“Hey,” I called down Shippen Street to a fellow walking toward me, “Are you coming from the dry cleaners?” I was headed to a Multipliers group meeting in downtown Lancaster, Pa.
The man was carrying a shirt that looked like it had come from the dry cleaners, but he responded, “No, I am going to graduation at Millersville.” We stopped and talked; I prayed for his graduation and learned that he was a fellow believer, considering an internship at a church. Two total strangers, praying together in the street. What on earth made me call out and initiate that interaction?
Obedience. That’s one of the four pillars of EMM's discipleship philosophy: relationship, obedience, transformation, and multiplication. Those four are also the core values of Multipliers, a nine-month small group program that explores simple disciple-making principles and provides accountability and encouragement to live them out.
My short encounter on Shippen Street was a direct result of my involvement in Multipliers. For the past nine months, a group from my church, Byerland Mennonite, has participated. Multipliers is an EMM training that was originally designed for YES team alumni who wanted to apply their training locally. In 2014, EMM opened Multipliers to others.
The church I pastor, Byerland Mennonite Church, heard about Multipliers at the EMM pastors’ breakfast in March 2014. At the breakfast, EMM Discipleship Coach Troy Landis shared about Multipliers and invited pastors to join the group in the fall. We talked with Troy right away about how Byerland could get involved, and Barbee Myer, our discipleship ministry team leader, led the process for Byerland. Seven members from Byerland enrolled in early summer, and we (along with two from other congregations) met every other Saturday for a total of 16 times between October and May.

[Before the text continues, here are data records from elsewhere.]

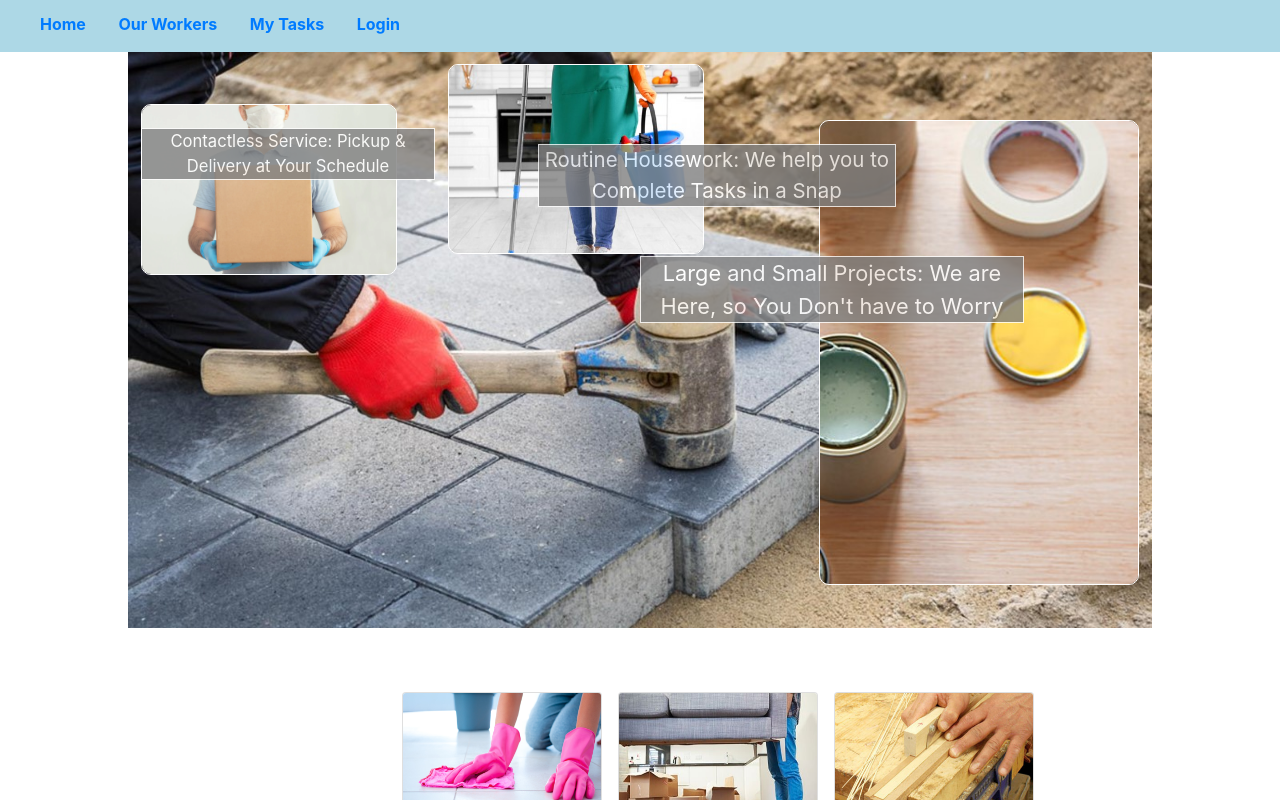
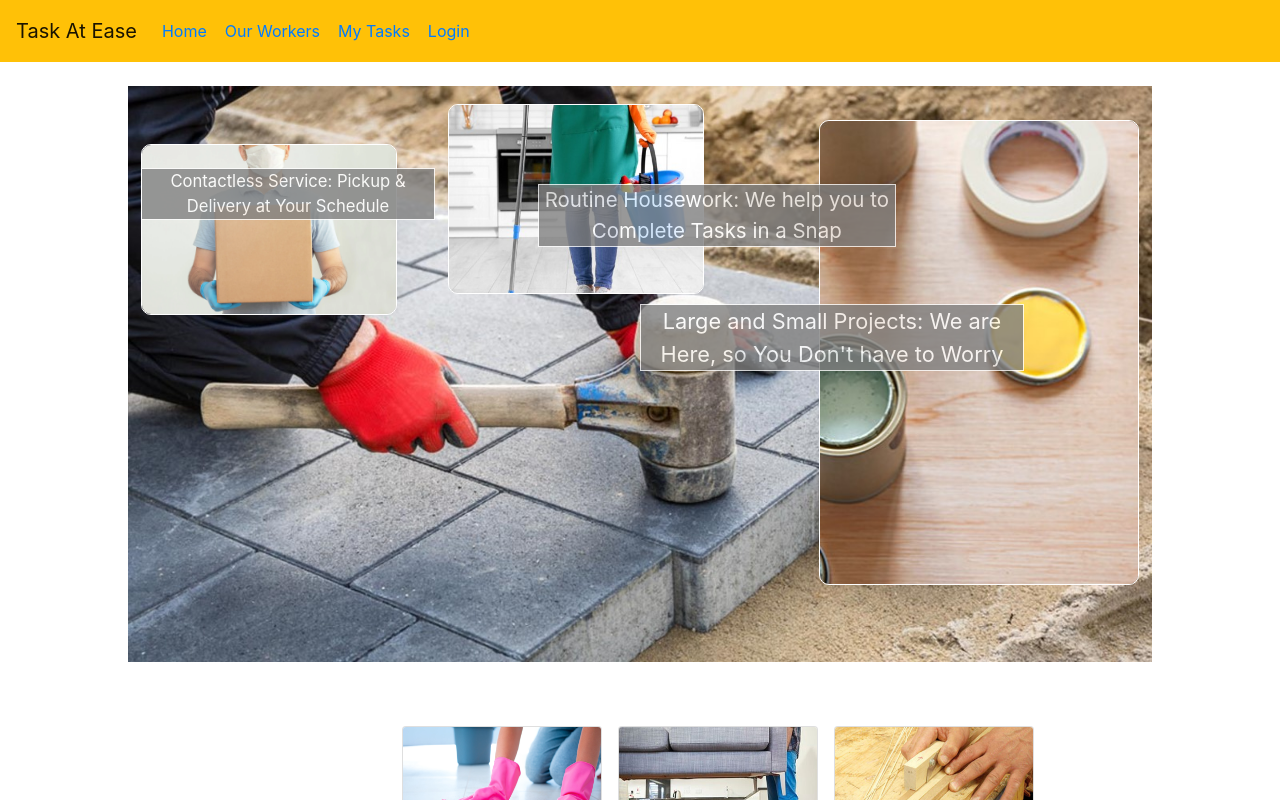
Before and after one commit to kimlau08/task-at-ease-frontend, a React (Create React App) app: page /Home in a window 1280 px wide. Shown: the top 800 px of the page. Built offline with nearby package versions, Linux system fonts and the light colour scheme; no server answers.

Commit message:
use react bootstrap for responsive navbar

```diff
--- a/src/App.css
+++ b/src/App.css
@@ -7,7 +7,7 @@ html {
   text-align: center;
 }
 
-ul {
+ul, li {
   list-style-type:none;
 }
 a {
@@ -46,7 +46,7 @@ a:active {
     width: 100px;
     height: 20px;
     margin-right: 20px;
+    margin-top: 10px;
 
-    font-weight: bold;
-    color: blue;
+    color: crimson;
   }
--- a/src/App.js
+++ b/src/App.js
@@ -1,6 +1,9 @@
 import React, { Component } from 'react';
 import './App.css';
 import {Route, Link, Switch, BrowserRouter as Router } from 'react-router-dom';
+
+import { Navbar,Nav,NavDropdown,Form,FormControl,Button } from 'react-bootstrap'
+
 
 import axios from 'axios';
 
@@ -306,24 +309,26 @@ export default class App extends Component {
 
   navBar() {
     return (
+      <div>
+          <div className="row">
+              <div className="col-md-12">
                   <Router>
-        <nav className="menu">
-          <ul className="menu-bar">
-              <li>
+                      <Navbar bg="warning" variant="light" expand="md" sticky="top">
+                          <Navbar.Brand>Task At Ease</Navbar.Brand>
+                          <Navbar.Toggle aria-controls="basic-navbar-nav" />
+                          <Navbar.Collapse id="basic-navbar-nav">
+                              <Nav className="mr-auto">
                                 <Link to={{
                                   pathname: "/Home",
                                   swapDisplayCallback: this.swapContainerOnDisplay
-                    }}>Home</Link>
-              </li>
-              <li>
-                  <Link to={{
+                                }}>&nbsp;&nbsp;Home&nbsp;&nbsp;</Link>
+                                <Link  to={{
                                   pathname: "/OurWorkers",
                                   swapDisplayCallback: this.swapContainerOnDisplay,
                                   getUserCallback: this.getUser,
                                   getUserListCallback : this.getUserList
-                    }}>Our Workers</Link>
-              </li>
-              <li>
+                                }}>&nbsp;&nbsp;Our Workers&nbsp;&nbsp;</Link>
+
                                 <Link to={{
                                     pathname: "/MyTasks",
                                     swapDisplayCallback: this.swapContainerOnDisplay,
@@ -331,20 +336,21 @@ export default class App extends Component {
                                     getUserListCallback : this.getUserList,
                                     updateOpenTasksCallback : this.updateOpenTasks,
                                     showZipRadiusCallback : this.showZipRadius
-                    }}>My Tasks</Link>
-              </li>
-              <li>
+                                  }}>&nbsp;&nbsp;My Tasks&nbsp;&nbsp;</Link>
+
                                 <Link to={{
                                   pathname: "/Login",
                                   swapDisplayCallback: this.swapContainerOnDisplay,
                                   setUserCallback: this.setUser,
-                    }}>Login</Link>
-              </li>
-          </ul>
+                                }}>&nbsp;&nbsp;Login&nbsp;&nbsp;</Link>
+                              </Nav>
+                              <Form inline>
+                                <p id={userNameId}></p>
+                              </Form>
+                          </Navbar.Collapse>
+                      </Navbar>
+                      <br />
 
-          <p id={userNameId}></p>
-
-        </nav>
                       <Switch>
                         <Route exact path="/Home" component={Home} />
 
@@ -354,8 +360,11 @@ export default class App extends Component {
 
                         <Route exact path="/Login" component={Login} />
                       </Switch>
+                  </Router>
 
-      </Router>
+              </div>
+          </div>
+      </div>
     )
   }
 
@@ -372,14 +381,14 @@ export default class App extends Component {
             <br /><br />
             <Container>
               <Row>
-                <Col sm={3}>
+                <Col lg={3}>
                   <div class="text-dark" >
 
                     <OpenTaskAlerts openTasks={this.state.openTasks} />
 
                   </div>
                 </Col>
-                <Col sm={9}>
+                <Col lg={9}>
                   <div class="p-3 mb-2 text-dark">
 
                     <TasksCardList cardList={SampleTasks} cardListType="samples" />
--- a/src/components/SlideTop.js
+++ b/src/components/SlideTop.js
@@ -55,7 +55,7 @@ export default function SlideTop() {
     const showText1 = () => {
         return (
             <StyleRoot style={{width: '23%',
-                                position: 'absolute', left: '11%', top: '16%' }} >
+                                position: 'absolute', left: '11%', top: '21%' }} >
                 <div style={stylesFast.bounceInDown}>
                     <p class="border border-white" style={{width: '100%', fontSize: '1.3vw',
                                 backgroundColor: 'grey', opacity: 0.8, color: 'white' }} >
@@ -69,7 +69,7 @@ export default function SlideTop() {
     const showText2 = () => {
         return (
             <StyleRoot style={{width: '28%',
-                                position: 'absolute', right: '30%', top: '18%' }} >
+                                position: 'absolute', right: '30%', top: '23%' }} >
                 <div style={stylesFast.bounceInDown}>
                     <p class="border border-white" style={{width: '100%',  fontSize: '1.6vw',
                                 backgroundColor: 'grey', opacity: 0.8, color: 'white' }}>
@@ -84,7 +84,7 @@ export default function SlideTop() {
         return (
 
             <StyleRoot style={{width: '30%',
-                                position: 'absolute', right: '20%', top: '32%' }} >
+                                position: 'absolute', right: '20%', top: '38%' }} >
                 <div style={stylesSlow.bounceInDown}>
                     <p class="border border-white" style={{width: '100%',  fontSize: '1.7vw',
                                 backgroundColor: 'grey', opacity: 0.8, color: 'white' }}>
@@ -102,10 +102,10 @@ export default function SlideTop() {
 
             <img src={delivery} class="border border-white"
                                     style={{width: '20%',
-                                        position: 'absolute', left: '11%', top: '13%',
+                                        position: 'absolute', left: '11%', top: '18%',
                                         borderRadius: 10 }}  />
             <img src={houseCleaning} class="border border-white" style={{width: '20%',
-                                        position: 'absolute', left: '35%', top: '8%',
+                                        position: 'absolute', left: '35%', top: '13%',
                                         borderRadius: 10 }}  />
 
 
--- a/src/components/UserCard.js
+++ b/src/components/UserCard.js
@@ -20,8 +20,8 @@ export default function UserCard(props) {
     return (
         <div className="user-card">
             <div class="card p_3 ml-3 mb-3 bg-info text-white" style={{flex: 1, width: "200px", height: "350px", fontSize: "12px" } } >
-                { !clickHandlerFound && <img class="card-img-top mt-4" style={{height: "80px" }} src={userImg} alt="a user" /> }
-                { clickHandlerFound && <img class="card-img-top mt-4" style={{height: "80px" }} src={userImg} alt="a user" onClick={HandleClick} name={userStr} id={userObj.id} /> }
+                { !clickHandlerFound && <img class="card-img-top" style={{height: "80px", marginTop: "50px", marginBottom: "20px" }} src={userImg} alt="a user" /> }
+                { clickHandlerFound && <img class="card-img-top mt-4" style={{height: "80px", marginTop: "50px", marginBottom: "20px" }} src={userImg} alt="a user" onClick={HandleClick} name={userStr} id={userObj.id} /> }
                 { !clickHandlerFound &&  <div class="card-body">
                     <h6 class="card-title">Name: {userObj.name}</h6>
                     <p class="card-text">Contact info: {userObj.email}</p>
```
Lines whose indentation alone changed are shown as unchanged.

In addition to meeting every other Saturday, we also split into smaller groups called Life Transformation Groups (LTG). These were peer meetings focused on “filling up” spiritually. Our topics came out of the core values and Troy’s assignments, such as praying with someone you don’t know. These times were transformational for me. As a pastor, I have the work of shepherding, proclaiming, declaring, teaching, praying, administrating, and a lot of other things that pastors do. But I recognized that I had been falling short in discipleship matters because of the work of pastoring and other life events. I was meeting with my overseer every month, experiencing solitude, and working at personal growth as a disciple of Jesus but I desired to be more engaged in the mission of God. Multipliers brought me into an arena where the ground was level for everyone. I was not the pastor of the group, I was one of the group. In the LTG setting, we were just two men meeting together for accountability and prayer.
We learned the key ingredients for making disciples who make disciples: relationship with God in solitude establishes an intimacy born out of the Word of God and prayer. Obedience comes out of that solitude and becomes application, which results in transformation; that is, transformational stories of God at work in our daily life in relationships with others. Then multiplication happens in intentional relationships with others.
This fall, we at Byerland are doing Multipliers again; three groups of eight are going through the training. Transformation and multiplication are happening! Each of us can play a part.
In Multipliers I discovered our need to bring discipleship back to the basics: relationship with God and with others, accountability, and action. That’s why I interacted with the young fellow on Shippen Street. Multiplication happened as he took that experience and shared it with his family at the graduation. And that day when he and I parted, we were both encouraged. Hopefully my story also challenges you to do the same, to plant seeds in others’ lives and urge them to live for Jesus.
Joe Garber is pastor of Byerland Mennonite Church in Willow Street, Pa.